Here at Deliberate Women, we are no strangers to discussing the life of Saul (later renamed Paul). His is an amazing story of conversion and a 180 degree change in beliefs and way of life.
Paul was raised as a very prominent Jew and was as devout as could be. He was highly educated and a pillar in his community. He was passionate in his work to rid the world of these blasphemers known then as "the Way." He sought them out, watched them be murdered, and was very, very good at his job.
Look at verses 3-4. As he was traveling on his way to capture yet more Jesus followers, he was encountered by a "light from heaven" and literally knocked off his horse because it was so bright as it "flashes around him." As if that isn't enough, he then heard a voice calling his name. He discovered it was Jesus asking him why he was persecuting Jesus.
It's easy to read the Bible sometimes and lose the emotion and the feelings in the words that comprise the verses. If we take a moment to close our eyes and envision the scene, sometimes we can pick up on deeper things.
Can you imagine what might have been on Saul's mind as he was traveling? Can you smell the smells and hear the sounds that surrounded him? I imagine he was very focused on the business at hand, perhaps even rehearsing how the events ahead of him might unfold. Verses 1-9 say he was nearing or at the outskirts of Damascus, so he was closing in on his prey. I wonder if his spine straightened and his jaw clenched as he anticipated victory and the accolades that would later follow.
In that moment, when he could almost taste victory, an in credibly bright light shown around him and knocked him to the ground. The Bible says that he was dazed. The Greek for the word "light" in that verse is "phos." Phos means "radiant" or "unquenchable light." The example given in Strong's Greek (biblehub.com):
[A] heavenly light, such as surrounds angels when they appear on earth: hence, ἄγγελοςφωτός, 2 Corinthians 11:14, and illumines the place where they appear, Acts 12:7; a light of this kind shone around Paul when he was converted to Christ, Acts 22:6,

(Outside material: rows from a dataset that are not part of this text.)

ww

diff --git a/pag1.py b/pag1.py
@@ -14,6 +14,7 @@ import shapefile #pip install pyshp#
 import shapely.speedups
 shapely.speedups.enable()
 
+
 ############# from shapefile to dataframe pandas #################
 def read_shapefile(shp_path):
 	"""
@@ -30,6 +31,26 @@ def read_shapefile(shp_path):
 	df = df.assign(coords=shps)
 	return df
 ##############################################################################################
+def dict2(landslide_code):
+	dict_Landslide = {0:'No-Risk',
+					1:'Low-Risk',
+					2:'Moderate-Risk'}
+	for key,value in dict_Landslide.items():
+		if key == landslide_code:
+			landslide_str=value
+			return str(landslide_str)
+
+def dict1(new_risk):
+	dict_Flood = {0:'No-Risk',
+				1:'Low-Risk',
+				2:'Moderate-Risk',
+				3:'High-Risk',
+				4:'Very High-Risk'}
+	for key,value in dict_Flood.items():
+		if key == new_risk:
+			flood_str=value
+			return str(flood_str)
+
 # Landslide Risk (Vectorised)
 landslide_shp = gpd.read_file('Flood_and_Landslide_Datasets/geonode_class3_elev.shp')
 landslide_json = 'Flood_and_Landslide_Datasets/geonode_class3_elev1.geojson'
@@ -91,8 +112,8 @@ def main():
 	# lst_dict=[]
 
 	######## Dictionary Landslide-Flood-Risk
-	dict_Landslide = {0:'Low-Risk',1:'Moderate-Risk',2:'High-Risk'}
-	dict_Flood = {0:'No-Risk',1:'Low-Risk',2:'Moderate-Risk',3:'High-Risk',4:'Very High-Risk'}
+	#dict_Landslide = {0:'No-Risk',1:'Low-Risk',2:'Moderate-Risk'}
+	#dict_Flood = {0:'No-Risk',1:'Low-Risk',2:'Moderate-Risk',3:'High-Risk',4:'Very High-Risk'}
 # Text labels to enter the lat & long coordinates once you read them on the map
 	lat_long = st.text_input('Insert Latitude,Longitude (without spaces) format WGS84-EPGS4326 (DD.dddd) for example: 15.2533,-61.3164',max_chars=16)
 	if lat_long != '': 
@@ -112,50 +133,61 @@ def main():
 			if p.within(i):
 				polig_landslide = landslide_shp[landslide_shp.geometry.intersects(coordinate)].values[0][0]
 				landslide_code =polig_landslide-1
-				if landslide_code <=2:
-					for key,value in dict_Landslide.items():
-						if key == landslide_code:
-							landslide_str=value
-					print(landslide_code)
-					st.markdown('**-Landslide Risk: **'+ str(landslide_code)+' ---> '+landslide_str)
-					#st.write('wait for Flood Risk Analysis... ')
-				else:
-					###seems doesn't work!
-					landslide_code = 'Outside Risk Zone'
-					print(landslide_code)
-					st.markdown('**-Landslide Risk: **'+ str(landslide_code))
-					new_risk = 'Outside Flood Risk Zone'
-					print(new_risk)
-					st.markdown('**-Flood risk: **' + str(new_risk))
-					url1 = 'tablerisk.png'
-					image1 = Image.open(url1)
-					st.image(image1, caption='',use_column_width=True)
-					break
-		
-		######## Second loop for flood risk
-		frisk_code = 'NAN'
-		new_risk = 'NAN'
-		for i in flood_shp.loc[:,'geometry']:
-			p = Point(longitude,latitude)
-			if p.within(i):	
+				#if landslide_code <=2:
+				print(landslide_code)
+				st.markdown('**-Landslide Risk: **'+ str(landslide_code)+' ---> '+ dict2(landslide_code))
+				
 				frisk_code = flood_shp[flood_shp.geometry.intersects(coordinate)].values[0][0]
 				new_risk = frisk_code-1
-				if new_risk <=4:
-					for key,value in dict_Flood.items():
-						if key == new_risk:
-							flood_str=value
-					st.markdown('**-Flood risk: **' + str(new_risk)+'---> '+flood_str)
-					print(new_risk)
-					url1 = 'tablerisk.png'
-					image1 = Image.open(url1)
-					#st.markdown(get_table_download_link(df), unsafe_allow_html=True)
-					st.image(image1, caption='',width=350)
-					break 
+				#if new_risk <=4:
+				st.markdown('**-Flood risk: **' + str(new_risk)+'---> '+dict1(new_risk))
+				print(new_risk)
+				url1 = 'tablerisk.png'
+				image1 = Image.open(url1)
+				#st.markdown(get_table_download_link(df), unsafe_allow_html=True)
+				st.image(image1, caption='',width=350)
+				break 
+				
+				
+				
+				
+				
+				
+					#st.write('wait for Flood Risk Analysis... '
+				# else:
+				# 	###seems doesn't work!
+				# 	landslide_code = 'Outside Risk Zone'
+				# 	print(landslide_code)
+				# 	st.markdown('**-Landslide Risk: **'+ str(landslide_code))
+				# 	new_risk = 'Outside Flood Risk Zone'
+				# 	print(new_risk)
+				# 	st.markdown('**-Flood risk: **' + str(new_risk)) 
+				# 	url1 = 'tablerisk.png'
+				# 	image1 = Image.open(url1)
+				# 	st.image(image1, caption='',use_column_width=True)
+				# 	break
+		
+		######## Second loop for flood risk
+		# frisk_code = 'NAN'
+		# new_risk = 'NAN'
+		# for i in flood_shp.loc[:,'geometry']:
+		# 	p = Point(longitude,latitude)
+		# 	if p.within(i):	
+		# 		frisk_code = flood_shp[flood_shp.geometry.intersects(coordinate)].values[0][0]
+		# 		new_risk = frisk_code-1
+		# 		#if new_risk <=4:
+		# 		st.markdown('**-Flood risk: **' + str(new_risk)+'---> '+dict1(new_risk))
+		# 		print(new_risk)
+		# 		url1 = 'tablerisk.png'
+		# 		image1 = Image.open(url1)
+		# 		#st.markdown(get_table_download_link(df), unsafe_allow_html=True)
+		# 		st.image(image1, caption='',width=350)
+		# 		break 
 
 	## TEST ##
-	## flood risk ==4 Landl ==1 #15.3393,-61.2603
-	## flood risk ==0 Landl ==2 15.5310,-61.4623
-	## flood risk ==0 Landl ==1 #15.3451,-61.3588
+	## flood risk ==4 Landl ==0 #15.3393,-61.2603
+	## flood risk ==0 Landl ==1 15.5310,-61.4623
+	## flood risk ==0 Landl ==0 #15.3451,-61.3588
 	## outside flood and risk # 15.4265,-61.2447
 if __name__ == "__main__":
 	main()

And then he heard Jesus speak.
Saul was rendered blind. He spent three days at the house where Jesus told him to go. His life was changed forever from that moment. Everything he believed about who he was and about who God is changed in the literal blink of an eye.

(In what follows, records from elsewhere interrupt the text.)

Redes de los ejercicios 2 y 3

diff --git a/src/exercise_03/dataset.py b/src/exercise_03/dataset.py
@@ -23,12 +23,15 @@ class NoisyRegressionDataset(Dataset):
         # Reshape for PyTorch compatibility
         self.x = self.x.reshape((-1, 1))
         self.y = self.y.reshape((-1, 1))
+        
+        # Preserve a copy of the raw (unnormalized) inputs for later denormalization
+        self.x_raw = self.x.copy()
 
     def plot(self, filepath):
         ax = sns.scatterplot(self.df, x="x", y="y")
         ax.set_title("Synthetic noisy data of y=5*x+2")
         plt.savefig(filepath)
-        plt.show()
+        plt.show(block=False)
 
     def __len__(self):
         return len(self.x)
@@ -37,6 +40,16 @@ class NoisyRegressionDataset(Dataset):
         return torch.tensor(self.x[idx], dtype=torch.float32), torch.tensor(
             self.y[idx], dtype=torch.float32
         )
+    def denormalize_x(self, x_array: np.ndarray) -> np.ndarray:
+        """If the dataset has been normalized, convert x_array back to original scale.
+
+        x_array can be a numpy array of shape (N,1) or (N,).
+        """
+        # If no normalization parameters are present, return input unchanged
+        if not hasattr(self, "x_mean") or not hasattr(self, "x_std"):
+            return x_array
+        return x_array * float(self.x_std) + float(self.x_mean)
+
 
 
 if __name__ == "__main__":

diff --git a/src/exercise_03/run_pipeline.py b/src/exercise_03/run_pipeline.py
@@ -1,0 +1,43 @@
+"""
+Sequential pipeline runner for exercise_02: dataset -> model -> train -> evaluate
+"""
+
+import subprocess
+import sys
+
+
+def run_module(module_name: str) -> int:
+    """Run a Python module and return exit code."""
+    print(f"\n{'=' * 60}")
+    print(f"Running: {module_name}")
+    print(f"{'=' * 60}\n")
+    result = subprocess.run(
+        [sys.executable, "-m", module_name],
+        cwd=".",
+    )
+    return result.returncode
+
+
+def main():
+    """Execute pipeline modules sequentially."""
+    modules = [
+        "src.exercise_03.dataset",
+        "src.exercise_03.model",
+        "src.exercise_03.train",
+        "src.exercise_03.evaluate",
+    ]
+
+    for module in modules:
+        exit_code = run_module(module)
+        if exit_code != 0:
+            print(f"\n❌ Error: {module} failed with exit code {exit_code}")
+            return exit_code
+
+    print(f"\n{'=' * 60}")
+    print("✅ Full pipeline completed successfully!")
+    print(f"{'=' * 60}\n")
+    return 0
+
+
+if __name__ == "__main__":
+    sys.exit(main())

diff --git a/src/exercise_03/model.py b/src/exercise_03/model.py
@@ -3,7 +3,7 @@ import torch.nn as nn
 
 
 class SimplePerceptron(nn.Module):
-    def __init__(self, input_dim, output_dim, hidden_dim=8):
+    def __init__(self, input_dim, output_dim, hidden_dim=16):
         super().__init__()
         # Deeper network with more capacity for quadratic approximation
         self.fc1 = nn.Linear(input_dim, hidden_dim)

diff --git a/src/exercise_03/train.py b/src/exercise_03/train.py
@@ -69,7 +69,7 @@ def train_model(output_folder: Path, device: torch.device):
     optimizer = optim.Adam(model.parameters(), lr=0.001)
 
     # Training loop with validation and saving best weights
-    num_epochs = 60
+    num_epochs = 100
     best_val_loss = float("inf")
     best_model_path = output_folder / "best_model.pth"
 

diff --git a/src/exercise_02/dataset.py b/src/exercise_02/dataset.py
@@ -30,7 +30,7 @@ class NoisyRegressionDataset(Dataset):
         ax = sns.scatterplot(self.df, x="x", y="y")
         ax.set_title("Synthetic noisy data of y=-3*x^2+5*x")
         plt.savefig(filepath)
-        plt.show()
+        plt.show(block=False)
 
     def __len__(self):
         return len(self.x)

And the beautiful irony is that while no light entered Saul's eyes, God poured light into his heart to reveal God's Truth. It wasn't until he saw the Truth with his heart that he saw it also with his eyes.
Ask yourself...has God shined a light on anything in your life? Has He illuminated any areas that need to be addressed? Has He highlighted things that you believe, think or do that need to change? Have you addressed them?

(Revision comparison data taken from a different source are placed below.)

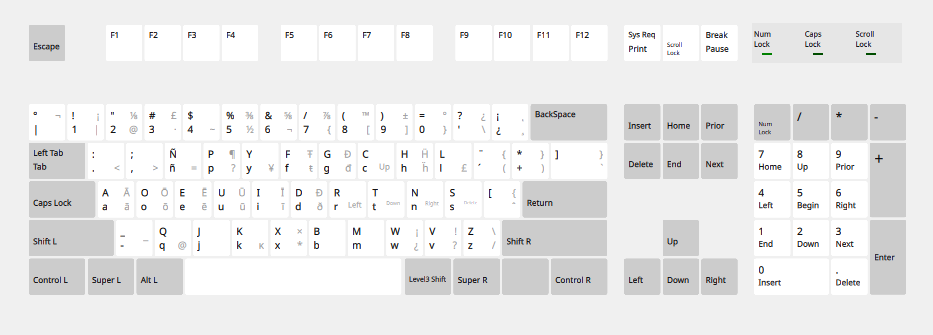
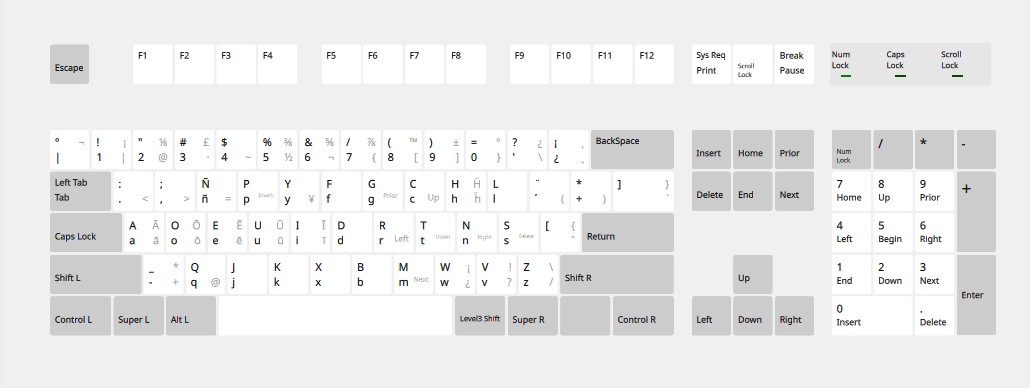
añadidas teclas de navegación

diff --git a/README.md b/README.md
@@ -8,43 +8,52 @@ Este proyecto modifica el layout de teclado Dvorak latinoamericano estándar par
 ## Filosofía del Proyecto
 - **Mantener la disposición base de Dvorak**: Las teclas principales permanecen intactas
 - **Optimizar el Level 3 (AltGr)**: Reemplazar símbolos poco utilizados por otros más relevantes para programación
-- **Mejorar la memoria dactilar**: Ubicar símbolos importantes cerca de atajos de teclado comunes (Ctrl+C, Ctrl+V, etc.)
 - **Eliminar teclas muertas innecesarias**: Sustituir dead keys por símbolos directamente accesibles
+- **Evitar el movimiento innecesario de la mano**
 
 ## Cambios Implementados
+(Se considera un Teclado con distribución QWERTY US)
 
 ### Layout Básico (basic)
-- **Símbolos básicos optimizados**: Mantenimiento de la funcionalidad esencial sin teclas muertas
+- **Símbolos básicos optimizados**: Mantenimiento de la funcionalidad esencial sin teclas muertas 
 
 ### Layout Dvorak - Optimizaciones Level 3 (AltGr)
 
+**Símbolos**
+
 | Tecla | Símbolo Base | Level 3 Modificado | Justificación |
 |-------|-------------|------------------|-------------------|
-| ñ | ñ, Ñ | `=` | Facilita escritura de `<=` `>=` (cerca de `<>`) |
-| p | p, P | `?` | Acceso rápido al símbolo `?` (más útil que `¶`) |
-| - | -, _ | `z` | Memoria dactilar Ctrl+Z |
-| q | q, Q | `x` | Memoria dactilar Ctrl+X |
-| j | j, J | `c` | Memoria dactilar Ctrl+C |
-| k | k, K | `v` | Memoria dactilar Ctrl+V |
-| w | w, W | `¿, ¡` | Acceso directo a símbolos de apertura interrogación/exclamación |
-| v | v, V | `?, !` | Símbolos de cerradura interrogación/exclamación |
-| z | z, Z | `/, \` | Barras frecuentes en programación |
+| Q | ., : | `<` | Acceso rápido para teclados en Inglés |
+| W | ,, ; | `>` | Acceso rápido para teclados en Inglés |
+| E | ñ, Ñ | `=` | Facilita escritura de `<=` `>=` (cerca de `<>`) |
+| [ | ´, ¨ | `(` | Acceso a paréntesis, cerca de las llaves y corchetes |
+| ] | +, * | `)` | Acceso a paréntesis, cerca de las llaves y corchetes |
+| Z | -, _ | `+,*` | Acceso redundante con la mano izquierda |
+| , | w, W | `¿, ¡` | Acceso directo a símbolos de apertura interrogación/exclamación |
+| . | v, V | `?, !` | Símbolos de cerradura interrogación/exclamación |
+| / | z, Z | `/, \` | Barras frecuentes en programación |
 
-### Símbolos Optimizados para Programación
 
-#### Símbolos Críticos Incluidos
-- **Llaves**: `{}` - Definición de bloques de código
-- **Corchetes**: `[]` - Acceso a arrays y estructuras de datos
-- **Paréntesis**: `()` - Funciones y agrupación
-- **Operadores**: `=`, `==`, `!=`, `<`, `>`, `<=`, `>=`
-- **Operadores matemáticos**: `+`, `-`, `*`, `/`, `%`
-- **Barras**: `/`, `\` - Comentarios y rutas de archivos
-- **Símbolos especiales**: `#`, `$`, `@`, `~`, `^`, `|`
+**Edición**
+| Tecla | Símbolo Base | Level 3 Modificado | 
+|-------|-------------|------------------|
+| R | p, P | `Insert` | 
+| ; | s, S | `Delete` | 
 
-#### Acceso Mejorado a Atajos
-- **Ctrl+C/V/X/Z**: Símbolos ubicados estratégicamente cerca de estos atajos
-- **Navegación**: Símbolos de comparación y asignación fácilmente accesibles
-- **Comentarios**: Acceso rápido a `#`, `//` y símbolos relacionados
+**Navegación**
+| Tecla | Símbolo Base | Level 3 Modificado | 
+|-------|-------------|------------------|
+| R | p, P | `Home` | 
+| V | k, K | `End` | 
+| U | g, G | `Prior` | 
+| M | m, M | `Next` | 
+| I | c, C | `Up` | 
+| K | k, K | `Down` | 
+| J | r, R | `Left` | 
+| L | l, L | `Right` | 
+
+
+
 
 ## Instalación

Father, please reach us with your love, Lord. Please knock us off our feet and make us hear you. Guide our hearts to Your Truth. Illuminate in us any areas that are dark. Open our eyes to who we are and who You really are...and guide our feet to serve You. Thank You, Lord for pursuing us with a passionate, unending love. In Jesus' name, amen.
Devotional written by Mandy.